**ABOUT THIS TASK**. Set down all the records below, word for word.

**DATA LISTING**.
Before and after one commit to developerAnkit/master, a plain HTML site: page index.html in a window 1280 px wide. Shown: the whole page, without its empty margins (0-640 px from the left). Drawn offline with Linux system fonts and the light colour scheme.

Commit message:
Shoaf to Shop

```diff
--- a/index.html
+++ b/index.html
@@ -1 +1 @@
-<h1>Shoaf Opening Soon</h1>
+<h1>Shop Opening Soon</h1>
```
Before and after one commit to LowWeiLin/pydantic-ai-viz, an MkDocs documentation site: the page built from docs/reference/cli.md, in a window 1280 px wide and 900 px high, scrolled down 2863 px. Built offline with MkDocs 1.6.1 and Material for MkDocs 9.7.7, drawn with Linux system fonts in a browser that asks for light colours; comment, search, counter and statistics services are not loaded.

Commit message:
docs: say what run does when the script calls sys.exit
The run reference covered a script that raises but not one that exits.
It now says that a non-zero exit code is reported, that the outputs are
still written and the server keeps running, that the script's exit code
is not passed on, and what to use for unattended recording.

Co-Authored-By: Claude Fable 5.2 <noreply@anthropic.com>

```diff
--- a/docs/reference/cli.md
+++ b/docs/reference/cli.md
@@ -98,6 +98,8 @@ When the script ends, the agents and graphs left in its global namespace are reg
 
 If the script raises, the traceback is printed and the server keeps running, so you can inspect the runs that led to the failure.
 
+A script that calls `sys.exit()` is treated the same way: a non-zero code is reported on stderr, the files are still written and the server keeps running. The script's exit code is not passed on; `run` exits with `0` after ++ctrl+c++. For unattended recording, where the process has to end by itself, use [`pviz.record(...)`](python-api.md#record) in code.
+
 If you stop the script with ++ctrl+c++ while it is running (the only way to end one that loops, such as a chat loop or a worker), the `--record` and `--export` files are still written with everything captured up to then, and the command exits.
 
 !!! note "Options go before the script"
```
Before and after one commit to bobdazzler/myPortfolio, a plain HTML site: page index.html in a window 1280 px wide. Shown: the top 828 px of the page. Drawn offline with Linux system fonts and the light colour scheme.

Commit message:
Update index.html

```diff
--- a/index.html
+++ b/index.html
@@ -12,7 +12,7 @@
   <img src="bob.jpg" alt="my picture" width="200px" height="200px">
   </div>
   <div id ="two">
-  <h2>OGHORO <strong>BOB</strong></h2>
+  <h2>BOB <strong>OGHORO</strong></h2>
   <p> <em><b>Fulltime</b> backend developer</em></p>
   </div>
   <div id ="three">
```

**WRITTEN ANSWER**.
Before and after one commit to developerAnkit/master, a plain HTML site: page index.html in a window 1280 px wide. Shown: the whole page, without its empty margins (0-640 px from the left). Drawn offline with Linux system fonts and the light colour scheme.

Commit message:
Shoaf to Shop

```diff
--- a/index.html
+++ b/index.html
@@ -1 +1 @@
-<h1>Shoaf Opening Soon</h1>
+<h1>Shop Opening Soon</h1>
```
Before and after one commit to LowWeiLin/pydantic-ai-viz, an MkDocs documentation site: the page built from docs/reference/cli.md, in a window 1280 px wide and 900 px high, scrolled down 2863 px. Built offline with MkDocs 1.6.1 and Material for MkDocs 9.7.7, drawn with Linux system fonts in a browser that asks for light colours; comment, search, counter and statistics services are not loaded.

Commit message:
docs: say what run does when the script calls sys.exit
The run reference covered a script that raises but not one that exits.
It now says that a non-zero exit code is reported, that the outputs are
still written and the server keeps running, that the script's exit code
is not passed on, and what to use for unattended recording.

Co-Authored-By: Claude Fable 5.2 <noreply@anthropic.com>

```diff
--- a/docs/reference/cli.md
+++ b/docs/reference/cli.md
@@ -98,6 +98,8 @@ When the script ends, the agents and graphs left in its global namespace are reg
 
 If the script raises, the traceback is printed and the server keeps running, so you can inspect the runs that led to the failure.
 
+A script that calls `sys.exit()` is treated the same way: a non-zero code is reported on stderr, the files are still written and the server keeps running. The script's exit code is not passed on; `run` exits with `0` after ++ctrl+c++. For unattended recording, where the process has to end by itself, use [`pviz.record(...)`](python-api.md#record) in code.
+
 If you stop the script with ++ctrl+c++ while it is running (the only way to end one that loops, such as a chat loop or a worker), the `--record` and `--export` files are still written with everything captured up to then, and the command exits.
 
 !!! note "Options go before the script"
```
Before and after one commit to bobdazzler/myPortfolio, a plain HTML site: page index.html in a window 1280 px wide. Shown: the top 828 px of the page. Drawn offline with Linux system fonts and the light colour scheme.

Commit message:
Update index.html

```diff
--- a/index.html
+++ b/index.html
@@ -12,7 +12,7 @@
   <img src="bob.jpg" alt="my picture" width="200px" height="200px">
   </div>
   <div id ="two">
-  <h2>OGHORO <strong>BOB</strong></h2>
+  <h2>BOB <strong>OGHORO</strong></h2>
   <p> <em><b>Fulltime</b> backend developer</em></p>
   </div>
   <div id ="three">
```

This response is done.